▸ Problem
Every record that follows must be returned word for word.

[Collected data]
<<<<
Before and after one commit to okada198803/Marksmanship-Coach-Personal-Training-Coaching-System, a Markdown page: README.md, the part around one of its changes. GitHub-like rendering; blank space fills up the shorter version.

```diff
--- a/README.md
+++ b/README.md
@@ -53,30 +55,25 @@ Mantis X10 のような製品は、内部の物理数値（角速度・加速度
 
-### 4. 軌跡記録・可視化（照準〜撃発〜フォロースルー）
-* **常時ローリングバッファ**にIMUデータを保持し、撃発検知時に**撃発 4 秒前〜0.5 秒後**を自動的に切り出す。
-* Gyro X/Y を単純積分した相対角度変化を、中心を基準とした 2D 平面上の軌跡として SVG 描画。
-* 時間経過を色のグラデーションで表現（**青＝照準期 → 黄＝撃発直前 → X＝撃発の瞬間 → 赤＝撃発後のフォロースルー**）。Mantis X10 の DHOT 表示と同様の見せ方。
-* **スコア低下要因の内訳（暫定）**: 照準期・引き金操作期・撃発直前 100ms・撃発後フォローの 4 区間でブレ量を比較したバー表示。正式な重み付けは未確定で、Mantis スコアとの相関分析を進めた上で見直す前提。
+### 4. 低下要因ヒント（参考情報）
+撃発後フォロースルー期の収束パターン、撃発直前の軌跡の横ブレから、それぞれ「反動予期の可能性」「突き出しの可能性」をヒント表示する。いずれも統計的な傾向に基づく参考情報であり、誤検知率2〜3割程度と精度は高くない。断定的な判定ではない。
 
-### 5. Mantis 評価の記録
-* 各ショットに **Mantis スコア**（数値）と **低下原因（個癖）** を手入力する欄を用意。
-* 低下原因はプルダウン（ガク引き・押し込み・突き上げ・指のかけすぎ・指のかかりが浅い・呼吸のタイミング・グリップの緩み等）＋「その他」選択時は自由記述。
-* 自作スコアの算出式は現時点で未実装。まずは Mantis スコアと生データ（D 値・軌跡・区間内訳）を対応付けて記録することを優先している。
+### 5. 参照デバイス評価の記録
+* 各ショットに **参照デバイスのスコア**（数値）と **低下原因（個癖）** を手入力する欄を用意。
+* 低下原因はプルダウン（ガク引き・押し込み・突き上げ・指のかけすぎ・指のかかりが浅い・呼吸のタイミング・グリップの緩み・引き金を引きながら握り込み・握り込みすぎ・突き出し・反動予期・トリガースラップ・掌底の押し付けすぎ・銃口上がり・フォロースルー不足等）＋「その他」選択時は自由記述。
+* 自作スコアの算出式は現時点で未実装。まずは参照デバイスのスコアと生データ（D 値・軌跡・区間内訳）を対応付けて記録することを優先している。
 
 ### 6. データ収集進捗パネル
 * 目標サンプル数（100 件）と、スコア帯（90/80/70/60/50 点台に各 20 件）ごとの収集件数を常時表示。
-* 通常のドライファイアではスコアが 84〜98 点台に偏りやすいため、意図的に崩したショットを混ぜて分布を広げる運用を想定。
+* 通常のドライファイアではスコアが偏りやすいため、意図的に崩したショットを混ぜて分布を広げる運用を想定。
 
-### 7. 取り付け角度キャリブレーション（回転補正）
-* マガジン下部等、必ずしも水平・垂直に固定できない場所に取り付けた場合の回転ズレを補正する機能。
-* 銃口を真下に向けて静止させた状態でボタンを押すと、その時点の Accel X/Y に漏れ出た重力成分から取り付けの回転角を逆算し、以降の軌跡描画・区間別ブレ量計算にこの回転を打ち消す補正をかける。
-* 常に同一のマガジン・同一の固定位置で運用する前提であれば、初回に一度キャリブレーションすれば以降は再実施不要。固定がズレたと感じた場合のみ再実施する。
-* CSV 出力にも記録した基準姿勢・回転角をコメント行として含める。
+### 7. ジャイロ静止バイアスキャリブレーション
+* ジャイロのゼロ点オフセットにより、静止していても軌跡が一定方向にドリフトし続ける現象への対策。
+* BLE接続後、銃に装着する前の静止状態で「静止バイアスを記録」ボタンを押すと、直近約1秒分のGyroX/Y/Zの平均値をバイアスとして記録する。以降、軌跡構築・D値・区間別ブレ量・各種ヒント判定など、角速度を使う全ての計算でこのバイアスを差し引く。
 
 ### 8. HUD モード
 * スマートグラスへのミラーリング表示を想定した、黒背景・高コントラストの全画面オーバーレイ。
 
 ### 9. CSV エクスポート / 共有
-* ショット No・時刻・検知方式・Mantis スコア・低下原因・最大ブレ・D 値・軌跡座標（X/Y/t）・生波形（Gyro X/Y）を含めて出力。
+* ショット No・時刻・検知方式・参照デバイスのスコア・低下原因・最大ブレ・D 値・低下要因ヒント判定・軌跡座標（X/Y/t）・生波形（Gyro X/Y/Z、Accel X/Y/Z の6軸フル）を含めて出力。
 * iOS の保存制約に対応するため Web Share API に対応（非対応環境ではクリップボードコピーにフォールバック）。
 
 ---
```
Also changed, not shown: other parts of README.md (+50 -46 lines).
>>>>
▸ Output
Before and after one commit to okada198803/Marksmanship-Coach-Personal-Training-Coaching-System, a Markdown page: README.md, the part around one of its changes. GitHub-like rendering; blank space fills up the shorter version.

```diff
--- a/README.md
+++ b/README.md
@@ -53,30 +55,25 @@ Mantis X10 のような製品は、内部の物理数値（角速度・加速度
 
-### 4. 軌跡記録・可視化（照準〜撃発〜フォロースルー）
-* **常時ローリングバッファ**にIMUデータを保持し、撃発検知時に**撃発 4 秒前〜0.5 秒後**を自動的に切り出す。
-* Gyro X/Y を単純積分した相対角度変化を、中心を基準とした 2D 平面上の軌跡として SVG 描画。
-* 時間経過を色のグラデーションで表現（**青＝照準期 → 黄＝撃発直前 → X＝撃発の瞬間 → 赤＝撃発後のフォロースルー**）。Mantis X10 の DHOT 表示と同様の見せ方。
-* **スコア低下要因の内訳（暫定）**: 照準期・引き金操作期・撃発直前 100ms・撃発後フォローの 4 区間でブレ量を比較したバー表示。正式な重み付けは未確定で、Mantis スコアとの相関分析を進めた上で見直す前提。
+### 4. 低下要因ヒント（参考情報）
+撃発後フォロースルー期の収束パターン、撃発直前の軌跡の横ブレから、それぞれ「反動予期の可能性」「突き出しの可能性」をヒント表示する。いずれも統計的な傾向に基づく参考情報であり、誤検知率2〜3割程度と精度は高くない。断定的な判定ではない。
 
-### 5. Mantis 評価の記録
-* 各ショットに **Mantis スコア**（数値）と **低下原因（個癖）** を手入力する欄を用意。
-* 低下原因はプルダウン（ガク引き・押し込み・突き上げ・指のかけすぎ・指のかかりが浅い・呼吸のタイミング・グリップの緩み等）＋「その他」選択時は自由記述。
-* 自作スコアの算出式は現時点で未実装。まずは Mantis スコアと生データ（D 値・軌跡・区間内訳）を対応付けて記録することを優先している。
+### 5. 参照デバイス評価の記録
+* 各ショットに **参照デバイスのスコア**（数値）と **低下原因（個癖）** を手入力する欄を用意。
+* 低下原因はプルダウン（ガク引き・押し込み・突き上げ・指のかけすぎ・指のかかりが浅い・呼吸のタイミング・グリップの緩み・引き金を引きながら握り込み・握り込みすぎ・突き出し・反動予期・トリガースラップ・掌底の押し付けすぎ・銃口上がり・フォロースルー不足等）＋「その他」選択時は自由記述。
+* 自作スコアの算出式は現時点で未実装。まずは参照デバイスのスコアと生データ（D 値・軌跡・区間内訳）を対応付けて記録することを優先している。
 
 ### 6. データ収集進捗パネル
 * 目標サンプル数（100 件）と、スコア帯（90/80/70/60/50 点台に各 20 件）ごとの収集件数を常時表示。
-* 通常のドライファイアではスコアが 84〜98 点台に偏りやすいため、意図的に崩したショットを混ぜて分布を広げる運用を想定。
+* 通常のドライファイアではスコアが偏りやすいため、意図的に崩したショットを混ぜて分布を広げる運用を想定。
 
-### 7. 取り付け角度キャリブレーション（回転補正）
-* マガジン下部等、必ずしも水平・垂直に固定できない場所に取り付けた場合の回転ズレを補正する機能。
-* 銃口を真下に向けて静止させた状態でボタンを押すと、その時点の Accel X/Y に漏れ出た重力成分から取り付けの回転角を逆算し、以降の軌跡描画・区間別ブレ量計算にこの回転を打ち消す補正をかける。
-* 常に同一のマガジン・同一の固定位置で運用する前提であれば、初回に一度キャリブレーションすれば以降は再実施不要。固定がズレたと感じた場合のみ再実施する。
-* CSV 出力にも記録した基準姿勢・回転角をコメント行として含める。
+### 7. ジャイロ静止バイアスキャリブレーション
+* ジャイロのゼロ点オフセットにより、静止していても軌跡が一定方向にドリフトし続ける現象への対策。
+* BLE接続後、銃に装着する前の静止状態で「静止バイアスを記録」ボタンを押すと、直近約1秒分のGyroX/Y/Zの平均値をバイアスとして記録する。以降、軌跡構築・D値・区間別ブレ量・各種ヒント判定など、角速度を使う全ての計算でこのバイアスを差し引く。
 
 ### 8. HUD モード
 * スマートグラスへのミラーリング表示を想定した、黒背景・高コントラストの全画面オーバーレイ。
 
 ### 9. CSV エクスポート / 共有
-* ショット No・時刻・検知方式・Mantis スコア・低下原因・最大ブレ・D 値・軌跡座標（X/Y/t）・生波形（Gyro X/Y）を含めて出力。
+* ショット No・時刻・検知方式・参照デバイスのスコア・低下原因・最大ブレ・D 値・低下要因ヒント判定・軌跡座標（X/Y/t）・生波形（Gyro X/Y/Z、Accel X/Y/Z の6軸フル）を含めて出力。
 * iOS の保存制約に対応するため Web Share API に対応（非対応環境ではクリップボードコピーにフォールバック）。
 
 ---
```
Also changed, not shown: other parts of README.md (+50 -46 lines).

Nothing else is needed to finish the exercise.